Problem requirements - Every line containing the string "Thierry" should be returned from the records.

Version comparison data -
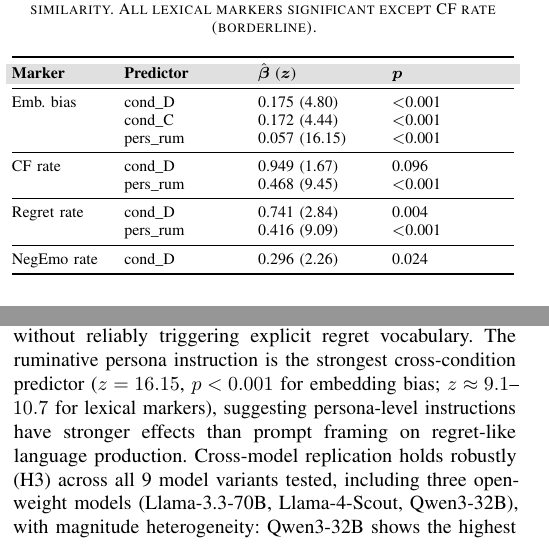
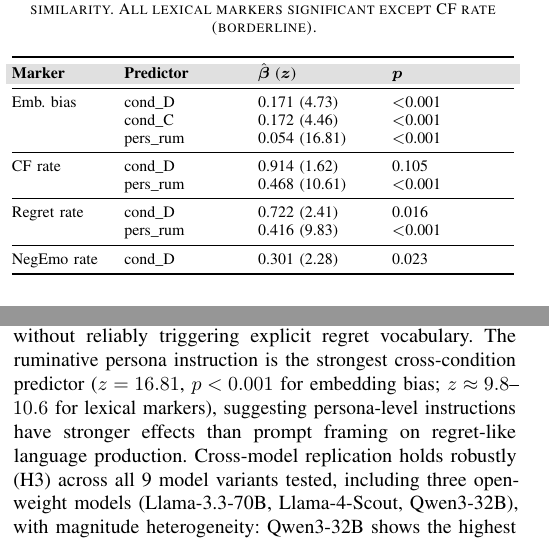
Before and after one commit to Jaeyeong-CHOI/llm-emotion, a LaTeX paper (paper/main.tex): two parts of the columns of pages 4 and 6 of 7, joined at a grey line, cut so that both start at the same text. Compiled offline with pdfLaTeX.

Commit message:
paper: sync all LME stats to N=2443 authoritative dataset (z/beta/p values, N captions)

```diff
--- a/paper/main.tex
+++ b/paper/main.tex
@@ -402,17 +402,17 @@ Table~\ref{tab:lme_summary} summarizes the full LME coefficient estimates.
 \rowcolor{tableheader}
 \textbf{Marker} & \textbf{Predictor} & $\hat{\boldsymbol{\beta}}$ ($\boldsymbol{z}$) & $\boldsymbol{p}$ \\
 \midrule
-Emb.\ bias & cond\_D & 0.175 (4.80) & $<$0.001 \\
-& cond\_C & 0.172 (4.44) & $<$0.001 \\
-& pers\_rum & 0.057 (16.15) & $<$0.001 \\
+Emb.\ bias & cond\_D & 0.171 (4.73) & $<$0.001 \\
+& cond\_C & 0.172 (4.46) & $<$0.001 \\
+& pers\_rum & 0.054 (16.81) & $<$0.001 \\
 \midrule
-CF rate & cond\_D & 0.949 (1.67) & 0.096 \\
-& pers\_rum & 0.468 (9.45) & $<$0.001 \\
+CF rate & cond\_D & 0.914 (1.62) & 0.105 \\
+& pers\_rum & 0.468 (10.61) & $<$0.001 \\
 \midrule
-Regret rate & cond\_D & 0.741 (2.84) & 0.004 \\
-& pers\_rum & 0.416 (9.09) & $<$0.001 \\
+Regret rate & cond\_D & 0.722 (2.41) & 0.016 \\
+& pers\_rum & 0.416 (9.83) & $<$0.001 \\
 \midrule
-NegEmo rate & cond\_D & 0.296 (2.26) & 0.024 \\
+NegEmo rate & cond\_D & 0.301 (2.28) & 0.023 \\
 \bottomrule
 \end{tabularx}
 \end{table}
@@ -522,7 +522,7 @@ All Cohen's $d$ values use the standard pooled-variance formula; Welch $t$-tests
 \section{Conclusion}
 Using a $3\times3\times2$ controlled design ($N_\text{total}=2{,}443$; 9 model variants across GPT, Gemini, Llama, and Qwen families), we identify a semantic-layer dissociation in LLM regret-like language: both deprivation and counterfactual framing elevate regret-associated semantic content measured via sentence-transformer embedding cosine bias (deprivation: $\hat{\beta}=0.171$, $z=4.73$; counterfactual: $\hat{\beta}=0.172$, $z=4.46$; both $p<0.001$). Deprivation also significantly elevates lexical regret markers (regret-word rate $z=2.41$, $p=0.016$; negemo rate $z=2.28$, $p=0.023$), while CF rate remains borderline ($p=0.105$).
 This dissociation indicates that counterfactual framing activates regret-associated semantic representations without reliably triggering explicit regret vocabulary.
-The ruminative persona instruction is the strongest cross-condition predictor ($z=16.15$, $p<0.001$ for embedding bias; $z\approx9.1$--$10.7$ for lexical markers), suggesting persona-level instructions have stronger effects than prompt framing on regret-like language production.
+The ruminative persona instruction is the strongest cross-condition predictor ($z=16.81$, $p<0.001$ for embedding bias; $z\approx9.8$--$10.6$ for lexical markers), suggesting persona-level instructions have stronger effects than prompt framing on regret-like language production.
 Cross-model replication holds robustly (H3) across all 9 model variants tested, including three open-weight models (Llama-3.3-70B, Llama-4-Scout, Qwen3-32B), with magnitude heterogeneity: Qwen3-32B shows the highest effect size ($d=1.94$), while GPT-5.4 variants show the smallest ($d\approx0.42$--$0.49$), consistent with alignment optimization in newer proprietary generations dampening affect-marker elevation.
 Future work should address multi-rater validation, balanced condition sampling, and replication on additional model families.
 
```
Also changed, not shown: paper/main.pdf, paper/main.tex (8 more changed lines).
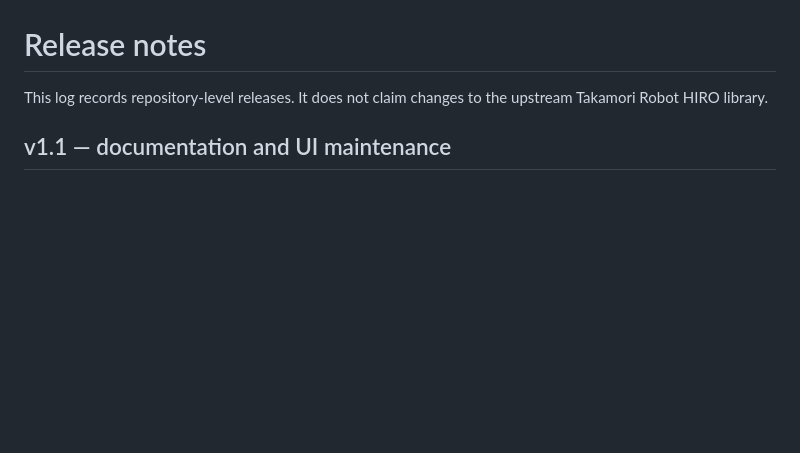
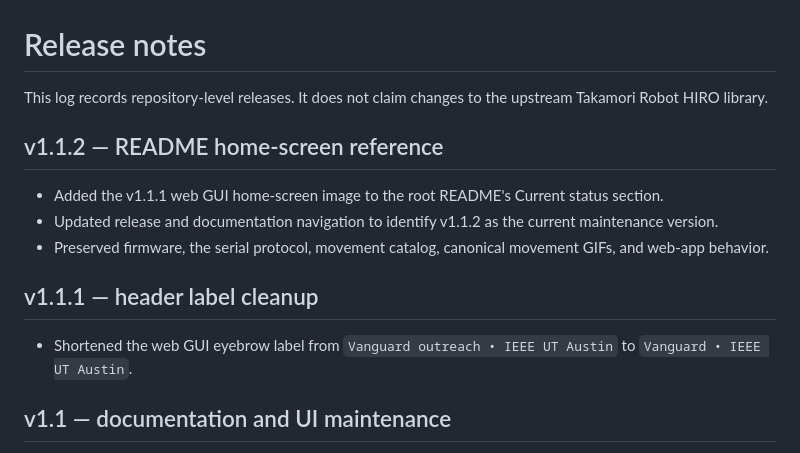
Before and after one commit to Manu-python/hiro-open-playground, a Markdown page: CHANGELOG.md, the part around the change. Rendered like a GitHub page; blank space fills up the shorter version.

```diff
--- a/CHANGELOG.md
+++ b/CHANGELOG.md
@@ -1,6 +1,16 @@
 # Release notes
 
 This log records repository-level releases. It does not claim changes to the upstream Takamori Robot HIRO library.
+
+## v1.1.2 — README home-screen reference
+
+- Added the v1.1.1 web GUI home-screen image to the root README's Current status section.
+- Updated release and documentation navigation to identify v1.1.2 as the current maintenance version.
+- Preserved firmware, the serial protocol, movement catalog, canonical movement GIFs, and web-app behavior.
+
+## v1.1.1 — header label cleanup
+
+- Shortened the web GUI eyebrow label from `Vanguard outreach • IEEE UT Austin` to `Vanguard • IEEE UT Austin`.
 
 ## v1.1 — documentation and UI maintenance
 
```
Also changed, not shown: README.md (+6 -2 lines), docs/README.md (+1 -1 lines), assets/docs-visuals/HIRO-Open-Playground-Home-v1.1.1.png (added), 2 other files.
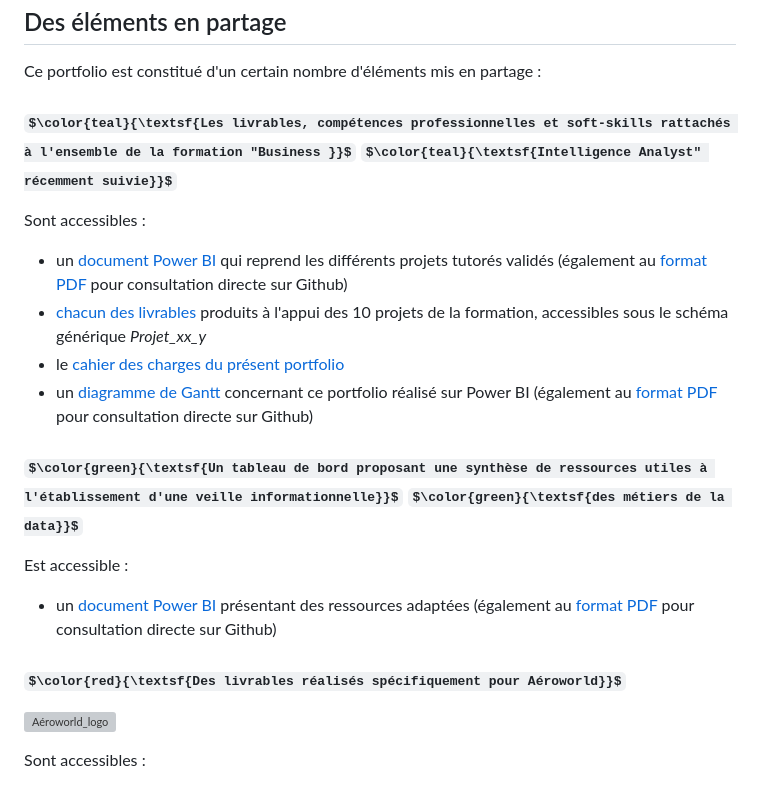
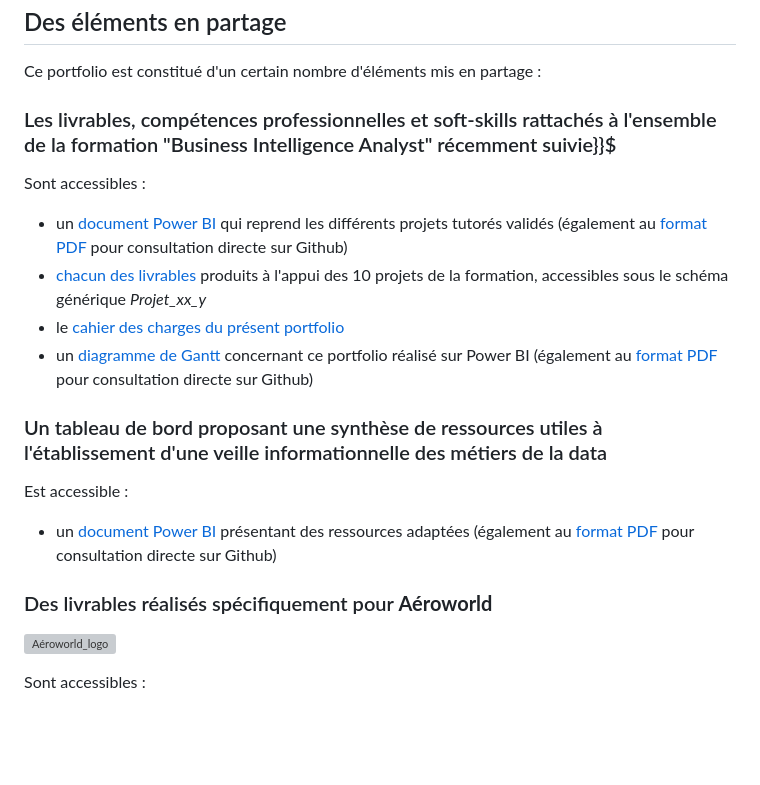
Before and after one commit to Thierry-Monjo/Portfolio_data_analyst_bi, a Markdown page: README.md, the part around the change. Drawn GitHub-style; some formulas as TeX source; blank space fills up the shorter version; grey boxes are pictures that could not be loaded.

```diff
--- a/README.md
+++ b/README.md
@@ -50,7 +50,7 @@ Ce portfolio professionnel est destiné à présenter mon profil de candidat au
 ## Des éléments en partage
 Ce portfolio est constitué d'un certain nombre d'éléments mis en partage :
 
-### $\color{teal}{\textsf{Les livrables, compétences professionnelles et soft-skills rattachés à l'ensemble de la formation "Business }}$ $\color{teal}{\textsf{Intelligence Analyst" récemment suivie}}$
+### Les livrables, compétences professionnelles et soft-skills rattachés à l'ensemble de la formation "Business Intelligence Analyst" récemment suivie}}$
 
 Sont accessibles :
 - un [document Power BI](https://github.com/Thierry-Monjo/Portfolio_project/blob/main/Synthese_projets_tutores.pbix) qui reprend les différents projets tutorés validés (également au [format PDF](https://github.com/Thierry-Monjo/Portfolio_project/blob/main/Synthese_projets_tutores.pdf) pour consultation directe sur Github)
@@ -58,11 +58,12 @@ Sont accessibles :
 - le [cahier des charges du présent portfolio](https://github.com/Thierry-Monjo/Portfolio_project/blob/main/Cahier_des_charges_portfolio_candidat.pdf)
 - un [diagramme de Gantt](https://github.com/Thierry-Monjo/Portfolio_project/blob/main/Gantt_portfolio.pbix) concernant ce portfolio réalisé sur Power BI (également au [format PDF](https://github.com/Thierry-Monjo/Portfolio_project/blob/main/Gantt_portfolio.pdf) pour consultation directe sur Github)
 
-### $\color{green}{\textsf{Un tableau de bord proposant une synthèse de ressources utiles à l'établissement d'une veille informationnelle}}$ $\color{green}{\textsf{des métiers de la data}}$
+### Un tableau de bord proposant une synthèse de ressources utiles à l'établissement d'une veille informationnelle des métiers de la data
+
 Est accessible :
 - un [document Power BI](https://github.com/Thierry-Monjo/Portfolio_project/blob/main/Veille_informationnelle_metiers_data.pbix) présentant des ressources adaptées (également au [format PDF](https://github.com/Thierry-Monjo/Portfolio_project/blob/main/Veille_informationnelle_metiers_data.pdf) pour consultation directe sur Github)
 
-### $\color{red}{\textsf{Des livrables réalisés spécifiquement pour Aéroworld}}$
+### Des livrables réalisés spécifiquement pour **Aéroworld**
 
 ![Aéroworld_logo](https://github.com/Thierry-Monjo/Portfolio_project/blob/main/Aeroworld.png)
 
```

Answer to this exercise -
Before and after one commit to Thierry-Monjo/Portfolio_data_analyst_bi, a Markdown page: README.md, the part around the change. Drawn GitHub-style; some formulas as TeX source; blank space fills up the shorter version; grey boxes are pictures that could not be loaded.
 - un [document Power BI](https://github.com/Thierry-Monjo/Portfolio_project/blob/main/Synthese_projets_tutores.pbix) qui reprend les différents projets tutorés validés (également au [format PDF](https://github.com/Thierry-Monjo/Portfolio_project/blob/main/Synthese_projets_tutores.pdf) pour consultation directe sur Github)
 - le [cahier des charges du présent portfolio](https://github.com/Thierry-Monjo/Portfolio_project/blob/main/Cahier_des_charges_portfolio_candidat.pdf)
 - un [diagramme de Gantt](https://github.com/Thierry-Monjo/Portfolio_project/blob/main/Gantt_portfolio.pbix) concernant ce portfolio réalisé sur Power BI (également au [format PDF](https://github.com/Thierry-Monjo/Portfolio_project/blob/main/Gantt_portfolio.pdf) pour consultation directe sur Github)
 - un [document Power BI](https://github.com/Thierry-Monjo/Portfolio_project/blob/main/Veille_informationnelle_metiers_data.pbix) présentant des ressources adaptées (également au [format PDF](https://github.com/Thierry-Monjo/Portfolio_project/blob/main/Veille_informationnelle_metiers_data.pdf) pour consultation directe sur Github)
 ![Aéroworld_logo](https://github.com/Thierry-Monjo/Portfolio_project/blob/main/Aeroworld.png)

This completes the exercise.